Breathing is the key to relaxation
Learn how breathing can help calm you and relieve stress.
Have you ever stopped to think how much our bodies work for us on a continual basis without us even noticing or taking the time to notice and give thanks to it? There are several human body systems that work collaboratively to make our bodies function and provide us the abilities to do the things we want such as to be able to read this article or use the computer, sit upright and even something as simple as breathing. In the book “Breathe, Chill – A Book of Games and Techniques Introducing Breathing, Meditation and Relaxation to Kids and Teens,” the authors talk a lot about breathing!
They understand that most people do not think about or notice their breath. They want to point out that breath can be a very useful and helpful tool when feeling stressed, tense and pain. They state that during periods of stress, the sympathetic nervous system is activated. They say it is an instinctive and natural human response commonly referred to as the “flight or fight” mode and it is activated when a potential threat or danger is sensed. The problem is, it can and often is activated when no threat is present.

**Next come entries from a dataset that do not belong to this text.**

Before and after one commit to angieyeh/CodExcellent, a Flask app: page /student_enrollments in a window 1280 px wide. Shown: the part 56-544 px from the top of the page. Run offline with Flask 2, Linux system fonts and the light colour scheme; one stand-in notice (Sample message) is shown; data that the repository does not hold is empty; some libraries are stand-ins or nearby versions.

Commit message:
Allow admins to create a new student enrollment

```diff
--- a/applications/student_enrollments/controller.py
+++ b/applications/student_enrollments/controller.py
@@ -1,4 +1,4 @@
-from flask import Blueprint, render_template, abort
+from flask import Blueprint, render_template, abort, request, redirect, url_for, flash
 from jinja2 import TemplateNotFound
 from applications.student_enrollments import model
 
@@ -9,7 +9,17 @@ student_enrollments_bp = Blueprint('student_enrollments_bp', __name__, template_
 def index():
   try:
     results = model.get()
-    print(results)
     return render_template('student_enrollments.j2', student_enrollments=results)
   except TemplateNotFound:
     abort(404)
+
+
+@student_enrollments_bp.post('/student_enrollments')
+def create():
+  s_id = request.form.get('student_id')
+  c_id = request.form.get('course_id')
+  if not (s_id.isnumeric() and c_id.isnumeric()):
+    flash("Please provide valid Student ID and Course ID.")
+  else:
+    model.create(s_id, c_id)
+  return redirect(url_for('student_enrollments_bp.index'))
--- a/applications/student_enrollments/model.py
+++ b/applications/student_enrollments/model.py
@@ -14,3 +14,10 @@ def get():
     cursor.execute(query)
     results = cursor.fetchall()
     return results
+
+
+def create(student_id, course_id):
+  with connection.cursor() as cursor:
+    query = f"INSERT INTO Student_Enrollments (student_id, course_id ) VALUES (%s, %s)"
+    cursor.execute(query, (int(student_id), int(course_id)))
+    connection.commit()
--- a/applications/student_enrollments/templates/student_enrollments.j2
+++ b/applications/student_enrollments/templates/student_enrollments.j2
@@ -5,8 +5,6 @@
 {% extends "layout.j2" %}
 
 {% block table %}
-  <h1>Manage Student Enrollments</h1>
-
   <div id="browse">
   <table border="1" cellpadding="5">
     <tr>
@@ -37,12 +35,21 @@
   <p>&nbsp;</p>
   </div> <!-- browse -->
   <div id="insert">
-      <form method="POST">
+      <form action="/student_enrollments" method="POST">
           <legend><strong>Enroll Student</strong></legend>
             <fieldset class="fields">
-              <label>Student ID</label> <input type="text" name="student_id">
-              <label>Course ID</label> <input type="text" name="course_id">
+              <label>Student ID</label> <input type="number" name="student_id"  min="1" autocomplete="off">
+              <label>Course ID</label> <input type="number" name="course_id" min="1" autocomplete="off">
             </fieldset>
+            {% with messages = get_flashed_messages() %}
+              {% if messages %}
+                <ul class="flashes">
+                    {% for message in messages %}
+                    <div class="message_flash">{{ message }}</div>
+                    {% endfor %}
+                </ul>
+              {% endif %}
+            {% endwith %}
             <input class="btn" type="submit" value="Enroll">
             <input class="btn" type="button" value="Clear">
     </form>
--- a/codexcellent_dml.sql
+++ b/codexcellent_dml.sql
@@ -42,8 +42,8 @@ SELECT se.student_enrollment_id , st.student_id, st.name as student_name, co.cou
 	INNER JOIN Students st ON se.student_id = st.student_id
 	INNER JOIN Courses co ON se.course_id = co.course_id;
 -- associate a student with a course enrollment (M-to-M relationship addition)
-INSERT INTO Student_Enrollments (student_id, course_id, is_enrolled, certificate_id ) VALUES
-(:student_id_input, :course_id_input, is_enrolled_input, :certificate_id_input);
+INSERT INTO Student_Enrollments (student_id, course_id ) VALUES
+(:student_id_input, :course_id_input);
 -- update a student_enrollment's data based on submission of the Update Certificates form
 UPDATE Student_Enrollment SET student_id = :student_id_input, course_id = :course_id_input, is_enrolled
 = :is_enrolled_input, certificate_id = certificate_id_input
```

A variety of stressors can trigger this response and the results range from feelings of tension or anxiety to rapid or strained breathing or holding your breath. By learning to recognize these symptoms one can consciously turn off these alarms signals by calming the body and mind and the easiest and fastest means to do this is to concentrate on the breath. Practicing breathing techniques on a regular basis trains the mind and the body to respond to stress, anxiety or feelings of discomfort.

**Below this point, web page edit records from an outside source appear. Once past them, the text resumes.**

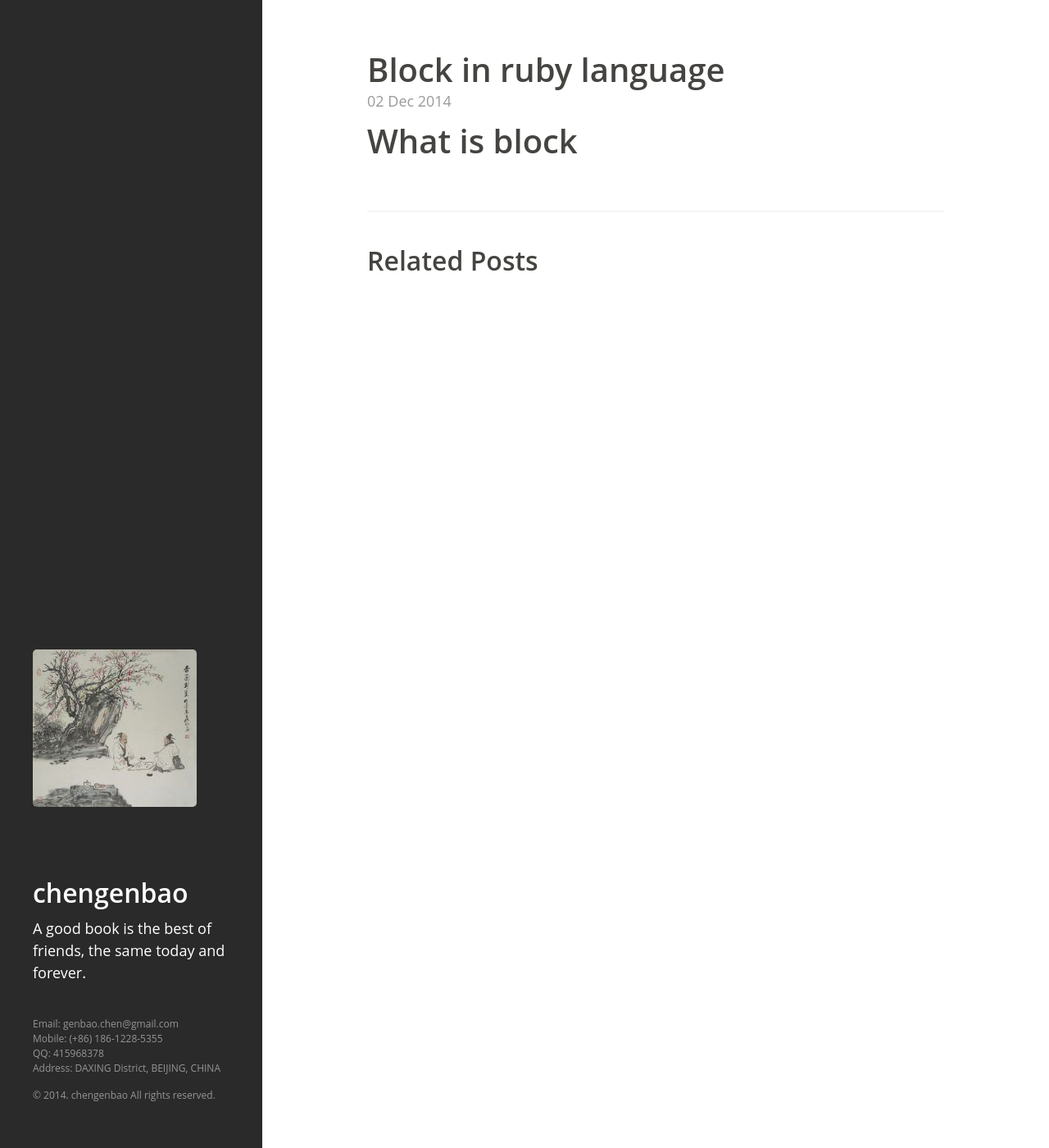
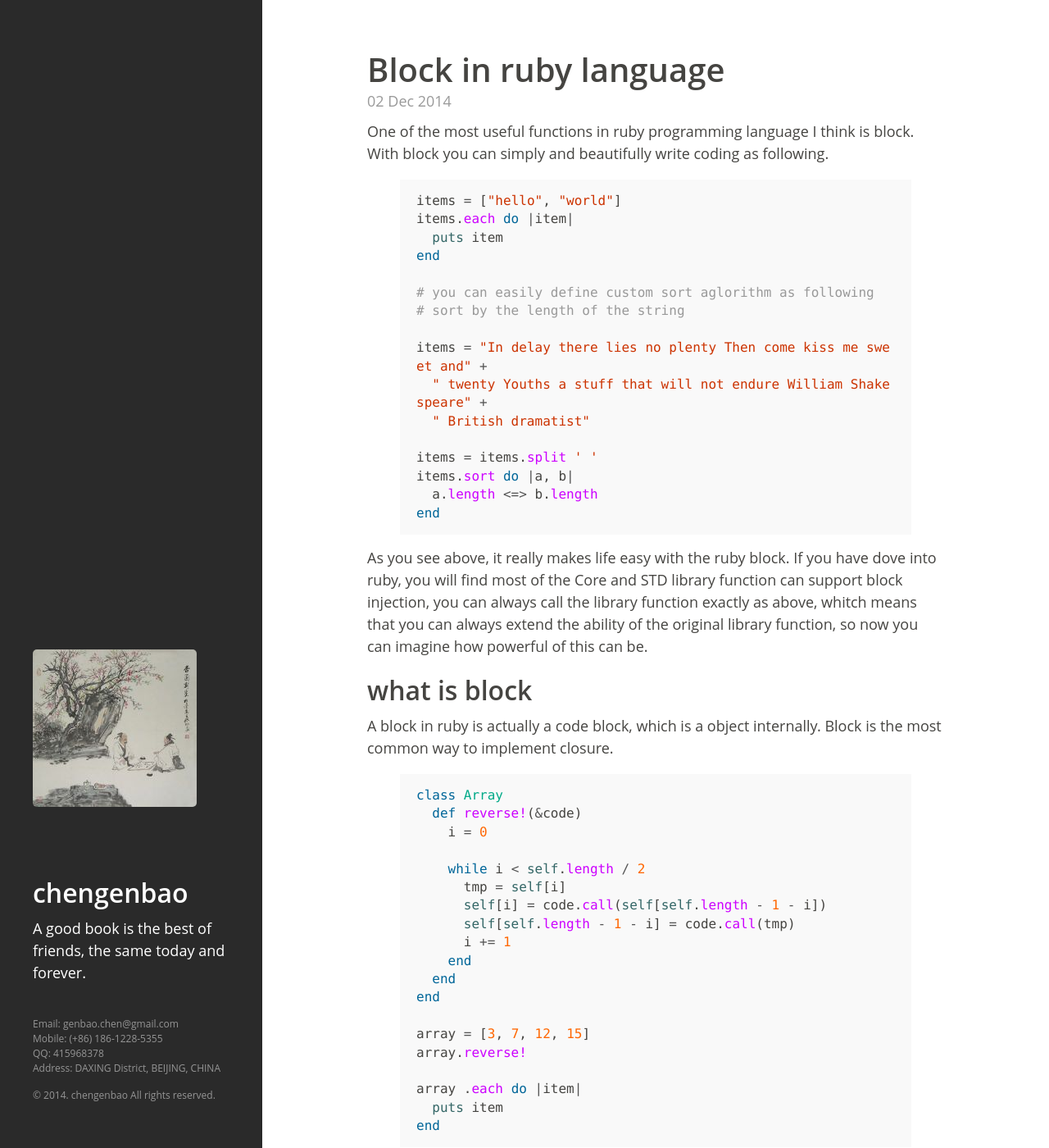
Before and after one commit to chengenbao/chengenbao.github.io, a Jekyll site: the page built from _posts/2014-12-02-block-in-ruby.md, in a window 1280 px wide and 1400 px high. Shown: the whole window at 82% size. Built offline with Jekyll 4.4.1, drawn with Linux system fonts in a browser that asks for light colours; some web fonts are replaced; Markdown is read by kramdown in place of the engine named in the settings; some of the changed text lies outside the part shown.

Commit message:
by chengenbao

```diff
--- a/_posts/2014-12-02-block-in-ruby.md
+++ b/_posts/2014-12-02-block-in-ruby.md
@@ -3,5 +3,79 @@ layout: post
 title: Block in ruby language
 ---
 
-What is block
-=============
+One of the most useful functions in ruby programming language I think is block. With block
+you can simply and beautifully write coding as following.
+
+{% highlight ruby %}
+items = ["hello", "world"]
+items.each do |item|
+  puts item
+end
+
+# you can easily define custom sort aglorithm as following
+# sort by the length of the string
+
+items = "In delay there lies no plenty Then come kiss me sweet and" +
+  " twenty Youths a stuff that will not endure William Shakespeare" +
+  " British dramatist"
+
+items = items.split ' '
+items.sort do |a, b|
+  a.length <=> b.length
+end
+{% endhighlight %}
+
+As you see above, it really makes life easy with the ruby block. If you have dove into ruby,
+you will find most of the Core and STD library function can support block injection, you can always
+call the library function exactly as above, whitch means that you can always extend the ability of
+the original library function, so now you can imagine how powerful of this can be.
+
+what is block
+-------------
+A block in ruby is actually a code block, which is a object internally. Block is the most common
+way to implement closure.
+
+{% highlight ruby %}
+class Array
+  def reverse!(&code)
+    i = 0
+
+    while i < self.length / 2
+      tmp = self[i]
+      self[i] = code.call(self[self.length - 1 - i])
+      self[self.length - 1 - i] = code.call(tmp)
+      i += 1
+    end
+  end
+end
+
+array = [3, 7, 12, 15]
+array.reverse!
+
+array .each do |item|
+  puts item
+end
+{% endhighlight %}
+
+how to use block
+----------------
+When you define your function you can alway add block injection in your function, you can do this as
+following.
+
+{% highlight ruby %}
+def func(arg1, arg2 &p)
+  # do something with arg1 and arg2
+  p.call # you can add arguments too
+end
+
+# you can call this func with no block attached, as
+func(x, y)
+
+# or, you can also call this func as
+func(x, y) do |x, y|
+  x * y
+end
+{% endhighlight %}
+
+deferences with proc and lambda
+-------------------------------
```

Breathing techniques develop mediation skills and teach present moment awareness that reduces sleeplessness and restlessness. Because of all these benefits many teachers are teaching breathing techniques to their students in between lessons to allow students to re-center and refocus and more importantly preparing them to learn to be more productive. Besides teachers, athletic coaches teach breathing treatments to their athletes in order to prepare them to dig deeper or persevere when competition gets more intense.
Some examples of breathing techniques are belly, back and side breathing. You physically lie on your back or side to focus your breath to a specific area to expand the chest in all directions allowing the lungs to take in more oxygen. Other techniques are combined with stretching so that air and blood flow increases helping to calm the mind and body.
Teaching breathing techniques help people of all ages gain an understanding of how the breath works, learn to recognize stress triggers, and develop the coping skills necessary to process and regulate reactions and emotions. If someone in your family is having difficulties with anxiety, sleeplessness or is restless suggest they look into breathing techniques to help. Michigan State University Extension has programming that can help manage stress.